that it is just about the spot where we had the skirmish with the natives. There are several very respectable persons settled near it, and there is now a party of soldiers stationed there. Since I wrote the first part of this, two vessels have arrived from Van Diemen's Land, with provision, which has caused a most beneficial effect on prices;—other ships are expected soon, so that we shall have plenty; but it is evident that, until the colony is able to produce something substantial for its support, we must depend on contingencies and have a fluctuating market. That it will succeed ultimately, I have not the least doubt; but we shall have two or three years of hard struggling to contend with. The servants I brought with me are all happy, contented, and healthy, and it must be my care to keep them so. As to myself, with the exception of several scrapes, cuts and bruises on my hands from dragging, carrying, and other works (for I have not spared myself), I never was in better health—thanks to the beneficent Giver of it. I have not as yet suffered any difficulty or privation, which I think worthy of mentioning. I hope to get all my luggage and articles to Perth on Monday; paying £5 for taking one boat-load so far, and I must then push them over the flats.
I have endeavoured (without regard to the connexion of my sentences, which I have not time to reduce into order) to give you my first impressions, neither disguising nor overlooking any thing,—so far as it goes, good and bad, you may depend upon the accuracy of my report.
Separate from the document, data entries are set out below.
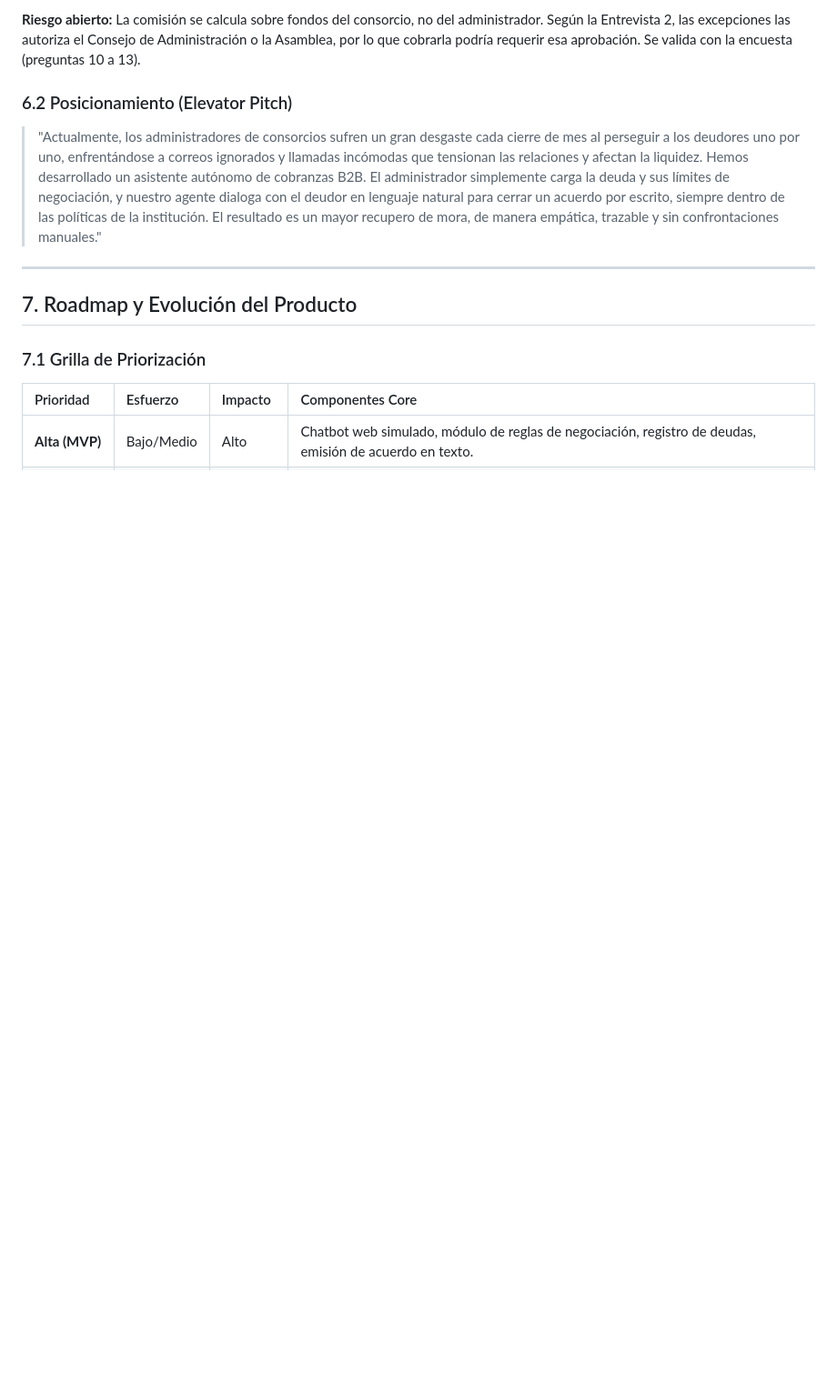
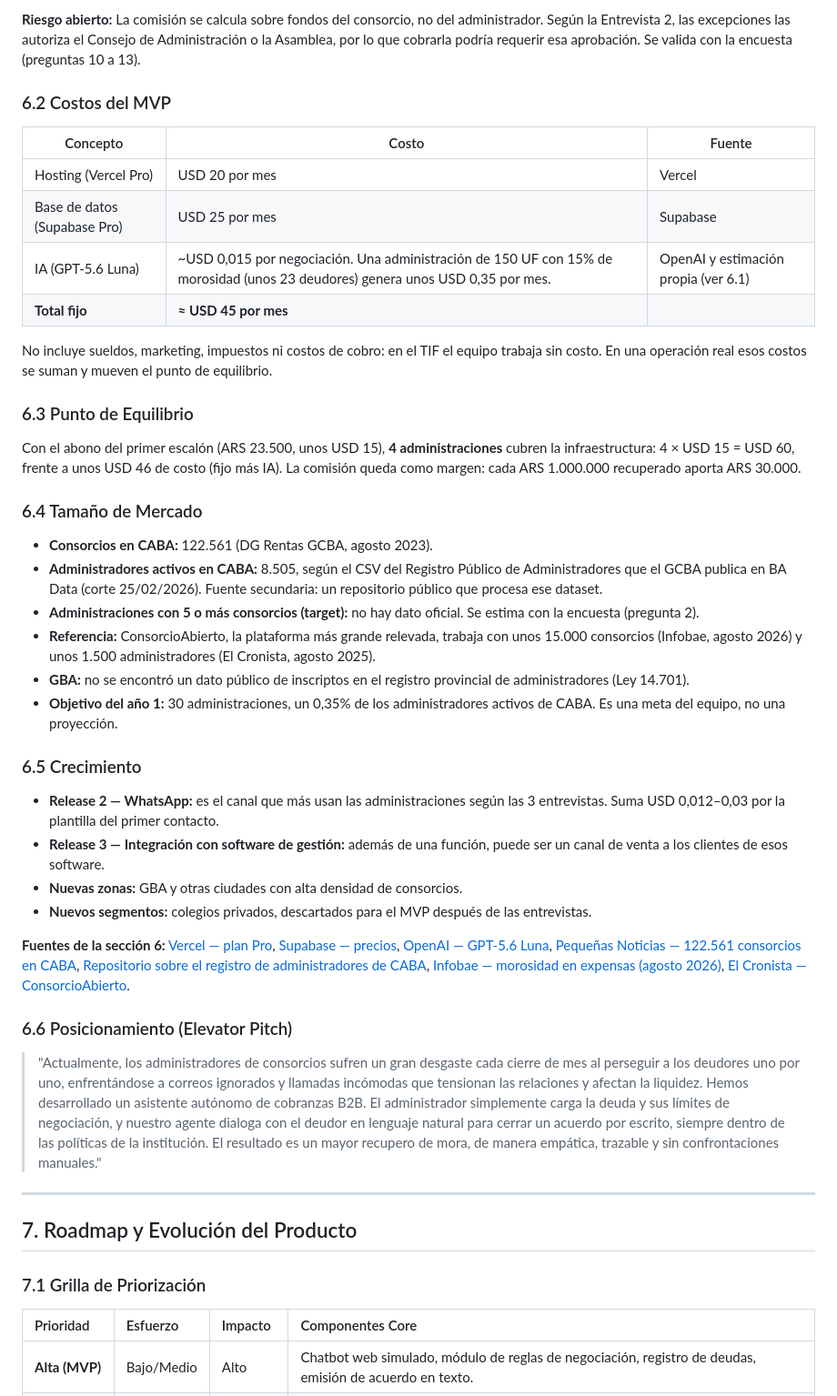
Before and after one commit to sottati/agente-deudores-seminario, a Markdown page: docs/DOCUMENTACION.md, the part around one of its changes. Shown at 91% size. Drawn GitHub-style; blank space fills up the shorter version.

Commit message:
docs: modelo de negocio completo y dato de morosidad actualizado (SEM-67, SEM-68)
- Sección 6: costos, punto de equilibrio, tamaño de mercado y crecimiento.
- Morosidad: 15% CABA / 16% Provincia (ConsorcioAbierto, agosto 2026).
- Justificación de 6.1 sin el encuadre de Océano Azul.

Co-Authored-By: Claude Opus 5.5 <noreply@anthropic.com>
Claude-Session: https://claude.ai/code/session_01R2LVgU9qHZmmMvU2XN34k4

```diff
--- a/docs/DOCUMENTACION.md
+++ b/docs/DOCUMENTACION.md
@@ -239,7 +239,40 @@ El modelo de cobro combina dos componentes. Los valores son hipótesis iniciales
 
 **Riesgo abierto:** La comisión se calcula sobre fondos del consorcio, no del administrador. Según la Entrevista 2, las excepciones las autoriza el Consejo de Administración o la Asamblea, por lo que cobrarla podría requerir esa aprobación. Se valida con la encuesta (preguntas 10 a 13).
 
-### 6.2 Posicionamiento (Elevator Pitch)
+### 6.2 Costos del MVP
+
+| Concepto                     | Costo                                                                                                                          | Fuente                               |
+| ---------------------------- | ------------------------------------------------------------------------------------------------------------------------------ | ------------------------------------ |
+| Hosting (Vercel Pro)         | USD 20 por mes                                                                                                                 | Vercel                               |
+| Base de datos (Supabase Pro) | USD 25 por mes                                                                                                                 | Supabase                             |
+| IA (GPT-5.6 Luna)            | ~USD 0,015 por negociación. Una administración de 150 UF con 15% de morosidad (unos 23 deudores) genera unos USD 0,35 por mes. | OpenAI y estimación propia (ver 6.1) |
+| **Total fijo**               | **≈ USD 45 por mes**                                                                                                           |                                      |
+
+No incluye sueldos, marketing, impuestos ni costos de cobro: en el TIF el equipo trabaja sin costo. En una operación real esos costos se suman y mueven el punto de equilibrio.
+
+### 6.3 Punto de Equilibrio
+
+Con el abono del primer escalón (ARS 23.500, unos USD 15), **4 administraciones** cubren la infraestructura: 4 × USD 15 = USD 60, frente a unos USD 46 de costo (fijo más IA). La comisión queda como margen: cada ARS 1.000.000 recuperado aporta ARS 30.000.
+
+### 6.4 Tamaño de Mercado
+
+- **Consorcios en CABA:** 122.561 (DG Rentas GCBA, agosto 2023).
+- **Administradores activos en CABA:** 8.505, según el CSV del Registro Público de Administradores que el GCBA publica en BA Data (corte 25/02/2026). Fuente secundaria: un repositorio público que procesa ese dataset.
+- **Administraciones con 5 o más consorcios (target):** no hay dato oficial. Se estima con la encuesta (pregunta 2).
+- **Referencia:** ConsorcioAbierto, la plataforma más grande relevada, trabaja con unos 15.000 consorcios (Infobae, agosto 2026) y unos 1.500 administradores (El Cronista, agosto 2025).
+- **GBA:** no se encontró un dato público de inscriptos en el registro provincial de administradores (Ley 14.701).
+- **Objetivo del año 1:** 30 administraciones, un 0,35% de los administradores activos de CABA. Es una meta del equipo, no una proyección.
+
+### 6.5 Crecimiento
+
+- **Release 2 — WhatsApp:** es el canal que más usan las administraciones según las 3 entrevistas. Suma USD 0,012–0,03 por la plantilla del primer contacto.
+- **Release 3 — Integración con software de gestión:** además de una función, puede ser un canal de venta a los clientes de esos software.
+- **Nuevas zonas:** GBA y otras ciudades con alta densidad de consorcios.
+- **Nuevos segmentos:** colegios privados, descartados para el MVP después de las entrevistas.
+
+**Fuentes de la sección 6:** [Vercel — plan Pro](https://vercel.com/docs/plans/pro-plan), [Supabase — precios](https://supabase.com/pricing), [OpenAI — GPT-5.6 Luna](https://developers.openai.com/api/docs/models/gpt-5.6-luna), [Pequeñas Noticias — 122.561 consorcios en CABA](https://www.pequenasnoticias.com.ar/NotasDeTapa/2023/NotaDeTapa0760.asp), [Repositorio sobre el registro de administradores de CABA](https://github.com/PabloAlaniz/administradores-consorcios-caba), [Infobae — morosidad en expensas (agosto 2026)](https://www.infobae.com/economia/2026/08/19/la-morosidad-en-las-expensas-alcanzo-el-15-en-caba-y-el-16-en-la-provincia-de-buenos-aires/), [El Cronista — ConsorcioAbierto](https://www.cronista.com/apertura/emprendedoress/una-startup-argentina-puso-las-expensas-bajo-control-y-conquisto-a-manu-ginobili).
+
+### 6.6 Posicionamiento (Elevator Pitch)
 
 > "Actualmente, los administradores de consorcios sufren un gran desgaste cada cierre de mes al perseguir a los deudores uno por uno, enfrentándose a correos ignorados y llamadas incómodas que tensionan las relaciones y afectan la liquidez.
 > Hemos desarrollado un asistente autónomo de cobranzas B2B. El administrador simplemente carga la deuda y sus límites de negociación, y nuestro agente dialoga con el deudor en lenguaje natural para cerrar un acuerdo por escrito, siempre dentro de las políticas de la institución. El resultado es un mayor recupero de mora, de manera empática, trazable y sin confrontaciones manuales."
```
Also changed, not shown: other parts of docs/DOCUMENTACION.md (+15 -15 lines), docs/BENCHMARKING.md (+2 -1 lines), docs/assets/arbol_problemas.png.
When leisure and and time may permit, I shall write more satisfactorily.